Your instructions
Below are the records; copy out every line that holds the word "useState".

+-------+

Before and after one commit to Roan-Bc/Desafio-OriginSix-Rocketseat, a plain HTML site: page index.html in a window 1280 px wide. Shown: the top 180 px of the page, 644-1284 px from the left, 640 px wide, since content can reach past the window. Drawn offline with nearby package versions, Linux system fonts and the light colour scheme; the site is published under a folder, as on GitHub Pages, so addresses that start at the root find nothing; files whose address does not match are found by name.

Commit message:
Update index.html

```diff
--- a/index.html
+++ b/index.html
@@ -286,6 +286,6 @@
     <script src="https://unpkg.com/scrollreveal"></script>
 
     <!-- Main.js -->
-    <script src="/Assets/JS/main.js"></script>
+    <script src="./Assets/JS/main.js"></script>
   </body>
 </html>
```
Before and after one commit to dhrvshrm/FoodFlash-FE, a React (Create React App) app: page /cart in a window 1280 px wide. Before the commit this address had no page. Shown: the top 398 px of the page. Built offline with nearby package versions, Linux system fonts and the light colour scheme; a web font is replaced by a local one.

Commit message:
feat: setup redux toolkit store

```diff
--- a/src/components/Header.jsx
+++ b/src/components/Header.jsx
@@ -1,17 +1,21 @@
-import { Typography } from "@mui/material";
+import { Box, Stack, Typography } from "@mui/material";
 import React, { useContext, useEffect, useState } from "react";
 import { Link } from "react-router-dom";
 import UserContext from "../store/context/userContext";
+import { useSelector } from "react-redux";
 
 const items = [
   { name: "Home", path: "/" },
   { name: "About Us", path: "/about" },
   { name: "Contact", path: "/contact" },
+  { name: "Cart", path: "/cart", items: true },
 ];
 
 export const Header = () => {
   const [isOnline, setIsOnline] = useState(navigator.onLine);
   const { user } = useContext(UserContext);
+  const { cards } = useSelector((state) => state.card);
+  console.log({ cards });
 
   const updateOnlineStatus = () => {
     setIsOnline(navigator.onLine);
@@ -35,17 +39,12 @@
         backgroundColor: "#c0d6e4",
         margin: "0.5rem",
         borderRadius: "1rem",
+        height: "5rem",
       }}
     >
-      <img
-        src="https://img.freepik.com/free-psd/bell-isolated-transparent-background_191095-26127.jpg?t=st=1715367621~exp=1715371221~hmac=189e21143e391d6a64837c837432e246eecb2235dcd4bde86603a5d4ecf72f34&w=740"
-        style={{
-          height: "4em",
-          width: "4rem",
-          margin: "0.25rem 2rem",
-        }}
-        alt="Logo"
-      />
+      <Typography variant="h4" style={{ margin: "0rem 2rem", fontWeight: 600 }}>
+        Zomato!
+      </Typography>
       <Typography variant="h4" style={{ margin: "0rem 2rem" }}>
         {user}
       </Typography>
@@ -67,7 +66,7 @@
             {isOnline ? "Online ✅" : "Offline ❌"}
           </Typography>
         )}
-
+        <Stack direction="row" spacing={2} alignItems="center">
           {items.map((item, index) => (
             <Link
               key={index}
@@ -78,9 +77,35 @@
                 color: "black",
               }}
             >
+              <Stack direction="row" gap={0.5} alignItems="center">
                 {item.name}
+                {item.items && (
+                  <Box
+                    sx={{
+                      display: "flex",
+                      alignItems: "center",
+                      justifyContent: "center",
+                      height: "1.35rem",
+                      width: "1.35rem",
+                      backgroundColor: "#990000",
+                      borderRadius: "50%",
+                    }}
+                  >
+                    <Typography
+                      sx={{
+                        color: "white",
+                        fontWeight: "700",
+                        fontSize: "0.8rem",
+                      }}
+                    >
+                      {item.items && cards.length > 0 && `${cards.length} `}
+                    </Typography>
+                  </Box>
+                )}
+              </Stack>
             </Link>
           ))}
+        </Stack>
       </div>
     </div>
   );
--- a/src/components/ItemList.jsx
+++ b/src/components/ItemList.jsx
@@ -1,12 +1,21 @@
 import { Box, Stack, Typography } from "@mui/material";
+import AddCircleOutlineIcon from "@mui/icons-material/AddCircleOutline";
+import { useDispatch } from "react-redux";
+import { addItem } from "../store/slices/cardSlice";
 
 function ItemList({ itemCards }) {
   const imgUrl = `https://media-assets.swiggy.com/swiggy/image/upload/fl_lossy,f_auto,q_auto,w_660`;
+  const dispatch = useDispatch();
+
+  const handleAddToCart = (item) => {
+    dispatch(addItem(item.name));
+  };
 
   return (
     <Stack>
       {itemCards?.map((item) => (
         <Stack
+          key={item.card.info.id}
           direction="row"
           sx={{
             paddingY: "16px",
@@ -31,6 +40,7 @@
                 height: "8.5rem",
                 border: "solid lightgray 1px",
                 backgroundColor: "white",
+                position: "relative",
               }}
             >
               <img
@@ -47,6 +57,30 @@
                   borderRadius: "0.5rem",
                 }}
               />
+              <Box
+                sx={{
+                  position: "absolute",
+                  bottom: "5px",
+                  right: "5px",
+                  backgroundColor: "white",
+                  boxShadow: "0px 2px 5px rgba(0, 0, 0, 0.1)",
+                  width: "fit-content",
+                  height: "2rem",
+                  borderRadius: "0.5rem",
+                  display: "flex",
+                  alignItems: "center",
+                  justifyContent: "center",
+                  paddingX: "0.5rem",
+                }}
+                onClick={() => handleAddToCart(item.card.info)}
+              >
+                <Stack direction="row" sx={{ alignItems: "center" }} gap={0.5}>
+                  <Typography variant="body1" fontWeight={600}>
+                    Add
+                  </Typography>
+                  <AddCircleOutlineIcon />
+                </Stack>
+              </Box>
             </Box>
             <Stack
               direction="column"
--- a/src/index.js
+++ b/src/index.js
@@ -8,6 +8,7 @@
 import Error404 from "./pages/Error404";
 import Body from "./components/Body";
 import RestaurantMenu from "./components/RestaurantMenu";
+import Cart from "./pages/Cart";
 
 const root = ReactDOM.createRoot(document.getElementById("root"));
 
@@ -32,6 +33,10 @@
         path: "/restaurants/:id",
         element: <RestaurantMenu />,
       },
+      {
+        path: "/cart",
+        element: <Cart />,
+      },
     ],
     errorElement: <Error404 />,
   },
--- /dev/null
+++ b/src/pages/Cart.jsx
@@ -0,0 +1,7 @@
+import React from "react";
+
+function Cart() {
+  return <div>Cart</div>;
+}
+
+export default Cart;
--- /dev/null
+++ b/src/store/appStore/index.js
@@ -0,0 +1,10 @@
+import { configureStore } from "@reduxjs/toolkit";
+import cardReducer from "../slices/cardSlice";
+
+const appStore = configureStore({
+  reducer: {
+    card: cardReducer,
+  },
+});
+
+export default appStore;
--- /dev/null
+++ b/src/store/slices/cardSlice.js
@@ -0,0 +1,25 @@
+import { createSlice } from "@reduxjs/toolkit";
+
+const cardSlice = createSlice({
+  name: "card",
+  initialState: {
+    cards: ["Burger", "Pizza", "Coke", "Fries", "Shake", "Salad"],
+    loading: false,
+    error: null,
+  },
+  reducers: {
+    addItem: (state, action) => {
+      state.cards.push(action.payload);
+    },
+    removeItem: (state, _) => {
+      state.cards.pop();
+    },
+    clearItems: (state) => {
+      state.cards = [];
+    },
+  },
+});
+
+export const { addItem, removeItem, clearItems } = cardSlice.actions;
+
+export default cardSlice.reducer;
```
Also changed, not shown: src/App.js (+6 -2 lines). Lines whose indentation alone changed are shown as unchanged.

+-------+

Result of this exercise
 import React, { useContext, useEffect, useState } from "react";
   const [isOnline, setIsOnline] = useState(navigator.onLine);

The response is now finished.